* Aim of the exercise *
This exercise calls for every line of the data below with the string "EditorShellProps" in it.

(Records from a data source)
==*==
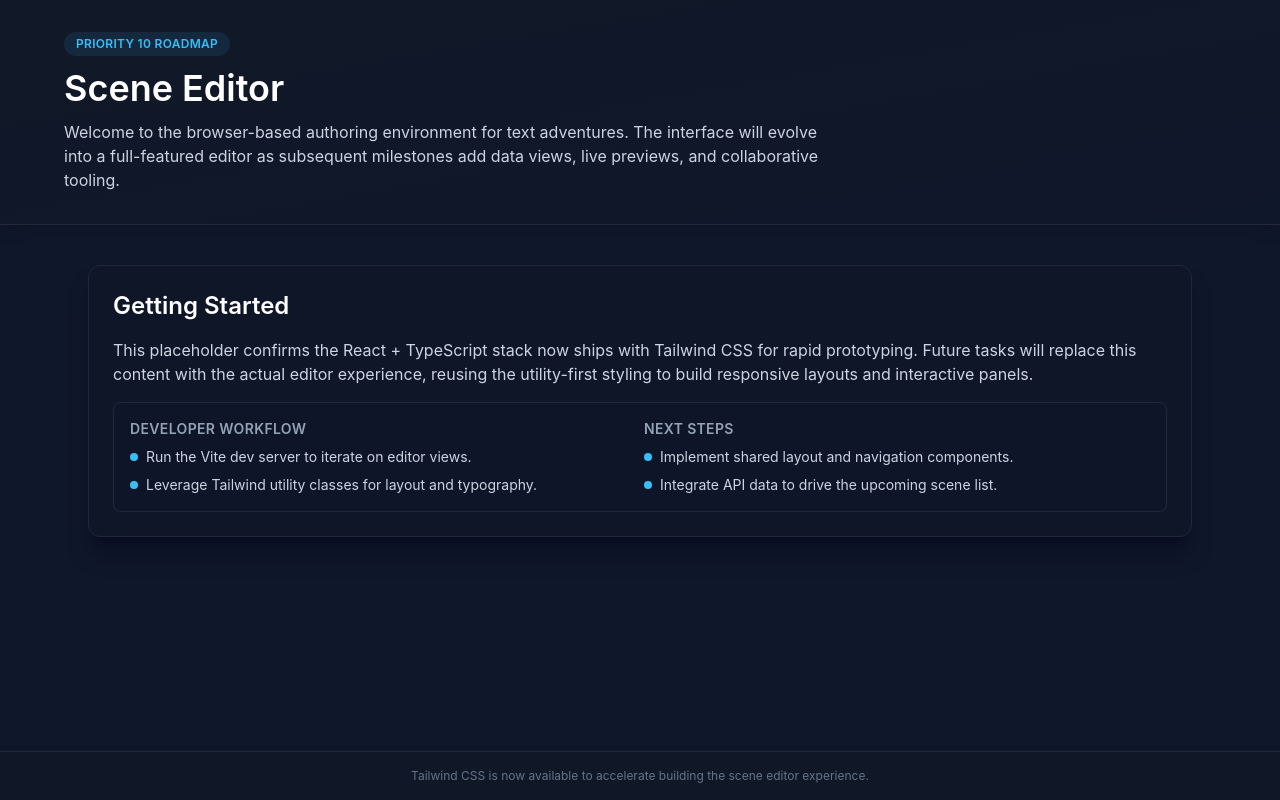
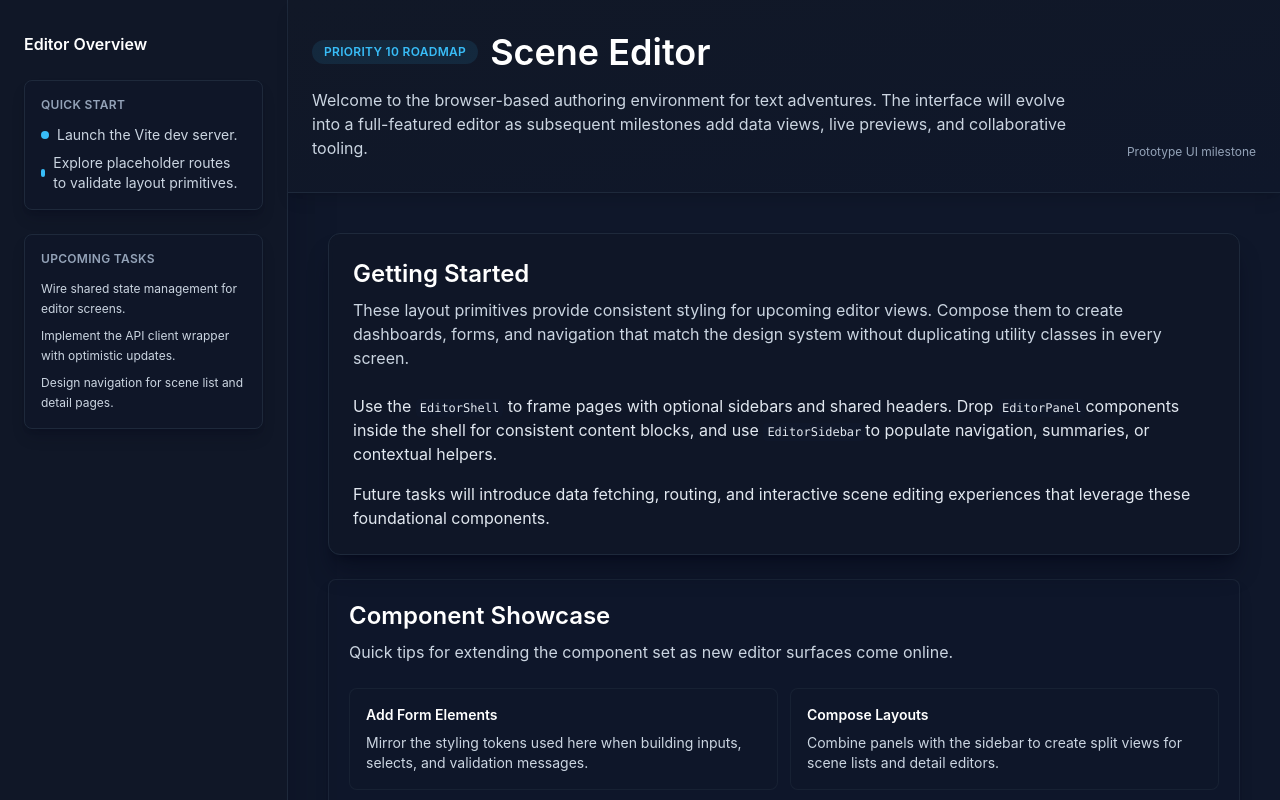
Before and after one commit to mattsq/textadventure, a React (Vite) app in the folder web/scene-editor/: page / in a window 1280 px wide. Shown: the top 800 px of the page. Built offline with nearby package versions, Linux system fonts and the light colour scheme.

Commit message:
Add layout component primitives for scene editor

```diff
--- a/web/scene-editor/src/App.tsx
+++ b/web/scene-editor/src/App.tsx
@@ -1,63 +1,117 @@
 import React from "react";
+import {
+  EditorHeader,
+  EditorPanel,
+  EditorShell,
+  EditorSidebar,
+  type EditorSidebarSection,
+} from "./components/layout";
+
+const onboardingSections: EditorSidebarSection[] = [
+  {
+    title: "Quick Start",
+    content: (
+      <ul className="space-y-2">
+        <li className="flex items-center gap-2">
+          <span className="inline-flex h-2 w-2 rounded-full bg-editor-accent" aria-hidden />
+          Launch the Vite dev server.
+        </li>
+        <li className="flex items-center gap-2">
+          <span className="inline-flex h-2 w-2 rounded-full bg-sky-400" aria-hidden />
+          Explore placeholder routes to validate layout primitives.
+        </li>
+      </ul>
+    ),
+  },
+  {
+    title: "Upcoming Tasks",
+    content: (
+      <ul className="space-y-2 text-xs leading-relaxed text-slate-300">
+        <li>Wire shared state management for editor screens.</li>
+        <li>Implement the API client wrapper with optimistic updates.</li>
+        <li>Design navigation for scene list and detail pages.</li>
+      </ul>
+    ),
+  },
+];
 
 export const App: React.FC = () => {
   return (
-    <div className="flex min-h-screen flex-col bg-editor-surface">
-      <header className="border-b border-slate-800 bg-gradient-to-br from-editor-panel to-slate-900 px-6 py-8 shadow-lg">
-        <div className="mx-auto flex w-full max-w-6xl flex-col gap-3 text-left">
-          <span className="inline-flex w-fit items-center gap-2 rounded-full bg-editor-accent/10 px-3 py-1 text-xs font-semibold uppercase tracking-wide text-editor-accent">
-            Priority 10 Roadmap
-          </span>
-          <h1 className="text-3xl font-semibold text-white md:text-4xl">Scene Editor</h1>
-          <p className="max-w-3xl text-sm text-slate-300 md:text-base">
+    <EditorShell
+      header={
+        <EditorHeader
+          badge="Priority 10 Roadmap"
+          title="Scene Editor"
+          subtitle={
+            <>
               Welcome to the browser-based authoring environment for text adventures. The interface will
               evolve into a full-featured editor as subsequent milestones add data views, live previews,
               and collaborative tooling.
+            </>
+          }
+          actions={<span className="text-xs text-slate-400">Prototype UI milestone</span>}
+        />
+      }
+      sidebar={<EditorSidebar title="Editor Overview" sections={onboardingSections} footer="Layout components now live." />}
+      footer="Tailwind CSS utility classes power the shared layout components."
+    >
+      <div className="mx-auto flex w-full max-w-6xl flex-col gap-6">
+        <EditorPanel
+          title="Getting Started"
+          description={
+            <>
+              These layout primitives provide consistent styling for upcoming editor views. Compose them
+              to create dashboards, forms, and navigation that match the design system without duplicating
+              utility classes in every screen.
+            </>
+          }
+        >
+          <p>
+            Use the <code className="rounded bg-slate-900 px-1 py-0.5 text-xs">EditorShell</code> to frame pages with optional
+            sidebars and shared headers. Drop <code className="rounded bg-slate-900 px-1 py-0.5 text-xs">EditorPanel</code>
+            components inside the shell for consistent content blocks, and use <code className="rounded bg-slate-900 px-1 py-0.5 text-xs">EditorSidebar</code>
+            to populate navigation, summaries, or contextual helpers.
           </p>
-        </div>
-      </header>
-      <main className="mx-auto flex w-full max-w-6xl flex-1 flex-col gap-6 px-6 py-10">
-        <section className="grid gap-4 rounded-xl border border-slate-800 bg-editor-panel/70 p-6 shadow-xl shadow-slate-950/40 backdrop-blur">
-          <h2 className="text-xl font-semibold text-white md:text-2xl">Getting Started</h2>
-          <p className="text-sm leading-relaxed text-slate-300 md:text-base">
-            This placeholder confirms the React + TypeScript stack now ships with Tailwind CSS for
-            rapid prototyping. Future tasks will replace this content with the actual editor experience,
-            reusing the utility-first styling to build responsive layouts and interactive panels.
+          <p>
+            Future tasks will introduce data fetching, routing, and interactive scene editing experiences that leverage these
+            foundational components.
           </p>
-          <div className="grid gap-2 rounded-lg border border-slate-800 bg-slate-900/60 p-4 md:grid-cols-2">
-            <div>
-              <h3 className="text-sm font-semibold uppercase tracking-wide text-slate-400">Developer Workflow</h3>
-              <ul className="mt-2 space-y-2 text-sm text-slate-300">
-                <li className="flex items-center gap-2">
-                  <span className="inline-flex h-2 w-2 rounded-full bg-editor-accent" aria-hidden />
-                  <span>Run the Vite dev server to iterate on editor views.</span>
+        </EditorPanel>
+
+        <EditorPanel
+          title="Component Showcase"
+          variant="subtle"
+          description="Quick tips for extending the component set as new editor surfaces come online."
+        >
+          <ul className="grid gap-3 md:grid-cols-2">
+            <li className="rounded-lg border border-slate-800/60 bg-slate-900/40 p-4 text-sm">
+              <h3 className="text-sm font-semibold text-white">Add Form Elements</h3>
+              <p className="mt-2 text-slate-300">
+                Mirror the styling tokens used here when building inputs, selects, and validation messages.
+              </p>
             </li>
-                <li className="flex items-center gap-2">
-                  <span className="inline-flex h-2 w-2 rounded-full bg-editor-accent" aria-hidden />
-                  <span>Leverage Tailwind utility classes for layout and typography.</span>
+            <li className="rounded-lg border border-slate-800/60 bg-slate-900/40 p-4 text-sm">
+              <h3 className="text-sm font-semibold text-white">Compose Layouts</h3>
+              <p className="mt-2 text-slate-300">
+                Combine panels with the sidebar to create split views for scene lists and detail editors.
+              </p>
+            </li>
+            <li className="rounded-lg border border-slate-800/60 bg-slate-900/40 p-4 text-sm">
+              <h3 className="text-sm font-semibold text-white">Document Patterns</h3>
+              <p className="mt-2 text-slate-300">
+                Update the design system documentation as new primitives and tokens are added.
+              </p>
+            </li>
+            <li className="rounded-lg border border-slate-800/60 bg-slate-900/40 p-4 text-sm">
+              <h3 className="text-sm font-semibold text-white">Iterate Quickly</h3>
+              <p className="mt-2 text-slate-300">
+                Tailwind utilities keep prototypes fast while maintaining visual consistency.
+              </p>
             </li>
           </ul>
+        </EditorPanel>
       </div>
-            <div>
-              <h3 className="text-sm font-semibold uppercase tracking-wide text-slate-400">Next Steps</h3>
-              <ul className="mt-2 space-y-2 text-sm text-slate-300">
-                <li className="flex items-center gap-2">
-                  <span className="inline-flex h-2 w-2 rounded-full bg-sky-400" aria-hidden />
-                  <span>Implement shared layout and navigation components.</span>
-                </li>
-                <li className="flex items-center gap-2">
-                  <span className="inline-flex h-2 w-2 rounded-full bg-sky-400" aria-hidden />
-                  <span>Integrate API data to drive the upcoming scene list.</span>
-                </li>
-              </ul>
-            </div>
-          </div>
-        </section>
-      </main>
-      <footer className="border-t border-slate-800 bg-editor-panel/80 px-6 py-4 text-center text-xs text-slate-500">
-        Tailwind CSS is now available to accelerate building the scene editor experience.
-      </footer>
-    </div>
+    </EditorShell>
   );
 };
 
--- /dev/null
+++ b/web/scene-editor/src/components/layout/EditorHeader.tsx
@@ -0,0 +1,41 @@
+import type { ReactNode } from "react";
+import React from "react";
+
+export interface EditorHeaderProps {
+  readonly title: string;
+  readonly subtitle?: ReactNode;
+  readonly badge?: ReactNode;
+  readonly actions?: ReactNode;
+}
+
+export const EditorHeader: React.FC<EditorHeaderProps> = ({
+  title,
+  subtitle,
+  badge,
+  actions,
+}) => {
+  return (
+    <header className="border-b border-slate-800 bg-gradient-to-br from-editor-panel to-slate-900 px-6 py-8 shadow-lg">
+      <div className="mx-auto flex w-full max-w-6xl flex-col gap-6 text-left lg:flex-row lg:items-end">
+        <div className="flex flex-1 flex-col gap-4">
+          <div className="flex flex-wrap items-center gap-3">
+            {badge ? (
+              <span className="inline-flex w-fit items-center gap-2 rounded-full bg-editor-accent/10 px-3 py-1 text-xs font-semibold uppercase tracking-wide text-editor-accent">
+                {badge}
+              </span>
+            ) : null}
+            <h1 className="text-3xl font-semibold text-white md:text-4xl">{title}</h1>
+          </div>
+          {subtitle ? (
+            <div className="max-w-3xl text-sm text-slate-300 md:text-base">{subtitle}</div>
+          ) : null}
+        </div>
+        {actions ? (
+          <div className="flex items-center gap-3 text-sm text-slate-300">{actions}</div>
+        ) : null}
+      </div>
+    </header>
+  );
+};
+
+export default EditorHeader;
--- /dev/null
+++ b/web/scene-editor/src/components/layout/EditorPanel.tsx
@@ -0,0 +1,51 @@
+import type { ReactNode } from "react";
+import React from "react";
+
+export interface EditorPanelProps {
+  readonly title?: ReactNode;
+  readonly description?: ReactNode;
+  readonly actions?: ReactNode;
+  readonly footer?: ReactNode;
+  readonly children: ReactNode;
+  readonly variant?: "default" | "subtle";
+}
+
+const panelVariants: Record<NonNullable<EditorPanelProps["variant"]>, string> = {
+  default:
+    "rounded-xl border border-slate-800 bg-editor-panel/70 p-6 shadow-xl shadow-slate-950/40 backdrop-blur",
+  subtle:
+    "rounded-lg border border-slate-800/80 bg-slate-900/50 p-5 shadow-lg shadow-slate-950/20",
+};
+
+export const EditorPanel: React.FC<EditorPanelProps> = ({
+  title,
+  description,
+  actions,
+  footer,
+  children,
+  variant = "default",
+}) => {
+  return (
+    <section className={panelVariants[variant]}>
+      <div className="flex flex-col gap-4 md:flex-row md:items-start md:justify-between">
+        <div className="space-y-2">
+          {title ? (
+            <h2 className="text-xl font-semibold text-white md:text-2xl">{title}</h2>
+          ) : null}
+          {description ? (
+            <div className="text-sm leading-relaxed text-slate-300 md:text-base">{description}</div>
+          ) : null}
+        </div>
+        {actions ? (
+          <div className="flex flex-shrink-0 items-center gap-2 text-sm text-slate-300">{actions}</div>
+        ) : null}
+      </div>
+      <div className="mt-6 space-y-4 text-sm text-slate-200 md:text-base">{children}</div>
+      {footer ? (
+        <div className="mt-6 border-t border-slate-800/80 pt-4 text-xs text-slate-500">{footer}</div>
+      ) : null}
+    </section>
+  );
+};
+
+export default EditorPanel;
--- /dev/null
+++ b/web/scene-editor/src/components/layout/EditorShell.tsx
@@ -0,0 +1,39 @@
+import type { ReactNode } from "react";
+import React from "react";
+
+export interface EditorShellProps {
+  readonly header: ReactNode;
+  readonly children: ReactNode;
+  readonly sidebar?: ReactNode;
+  readonly footer?: ReactNode;
+}
+
+export const EditorShell: React.FC<EditorShellProps> = ({
+  header,
+  sidebar,
+  children,
+  footer,
+}) => {
+  return (
+    <div className="flex min-h-screen bg-editor-surface text-slate-100">
+      {sidebar ? (
+        <aside className="hidden w-72 shrink-0 border-r border-slate-800 bg-editor-panel/90 shadow-2xl shadow-slate-950/40 lg:flex">
+          <div className="flex w-full flex-col gap-6 overflow-y-auto px-6 py-8">
+            {sidebar}
+          </div>
+        </aside>
+      ) : null}
+      <div className="flex min-h-screen flex-1 flex-col">
+        {header}
+        <main className="flex-1 px-6 py-10 lg:px-10">{children}</main>
+        {footer ? (
+          <footer className="border-t border-slate-800 bg-editor-panel/80 px-6 py-4 text-xs text-slate-500">
+            {footer}
+          </footer>
+        ) : null}
+      </div>
+    </div>
+  );
+};
+
+export default EditorShell;
--- /dev/null
+++ b/web/scene-editor/src/components/layout/EditorSidebar.tsx
@@ -0,0 +1,50 @@
+import type { ReactNode } from "react";
+import React from "react";
+
+export interface EditorSidebarSection {
+  readonly title: string;
+  readonly content: ReactNode;
+  readonly footer?: ReactNode;
+}
+
+export interface EditorSidebarProps {
+  readonly title?: string;
+  readonly actions?: ReactNode;
+  readonly sections?: readonly EditorSidebarSection[];
+  readonly footer?: ReactNode;
+  readonly children?: ReactNode;
+}
+
+export const EditorSidebar: React.FC<EditorSidebarProps> = ({
+  title,
+  actions,
+  sections,
+  footer,
+  children,
+}) => {
+  return (
+    <div className="flex h-full flex-col gap-6 text-sm text-slate-300">
+      {(title || actions) && (
+        <div className="flex items-center justify-between gap-3">
+          {title ? <h2 className="text-base font-semibold text-white">{title}</h2> : <span />}
+          {actions ? <div className="flex items-center gap-2">{actions}</div> : null}
+        </div>
+      )}
+      {sections?.map((section) => (
+        <section key={section.title} className="space-y-3 rounded-lg border border-slate-800 bg-slate-900/50 p-4 shadow-lg shadow-slate-950/20">
+          <h3 className="text-xs font-semibold uppercase tracking-wide text-slate-400">
+            {section.title}
+          </h3>
+          <div className="text-sm text-slate-300">{section.content}</div>
+          {section.footer ? (
+            <div className="text-xs text-slate-500">{section.footer}</div>
+          ) : null}
+        </section>
+      ))}
+      {children}
+      {footer ? <div className="mt-auto text-xs text-slate-500">{footer}</div> : null}
+    </div>
+  );
+};
+
+export default EditorSidebar;
--- /dev/null
+++ b/web/scene-editor/src/components/layout/index.ts
@@ -0,0 +1,8 @@
+export { EditorShell } from "./EditorShell";
+export type { EditorShellProps } from "./EditorShell";
+export { EditorHeader } from "./EditorHeader";
+export type { EditorHeaderProps } from "./EditorHeader";
+export { EditorSidebar } from "./EditorSidebar";
+export type { EditorSidebarProps, EditorSidebarSection } from "./EditorSidebar";
+export { EditorPanel } from "./EditorPanel";
+export type { EditorPanelProps } from "./EditorPanel";
```
Also changed, not shown: 1 other file (tests, documents, lock files or other folders). Lines whose indentation alone changed are shown as unchanged.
==*==
* Task answer *
+export interface EditorShellProps {
+export const EditorShell: React.FC<EditorShellProps> = ({
+export type { EditorShellProps } from "./EditorShell";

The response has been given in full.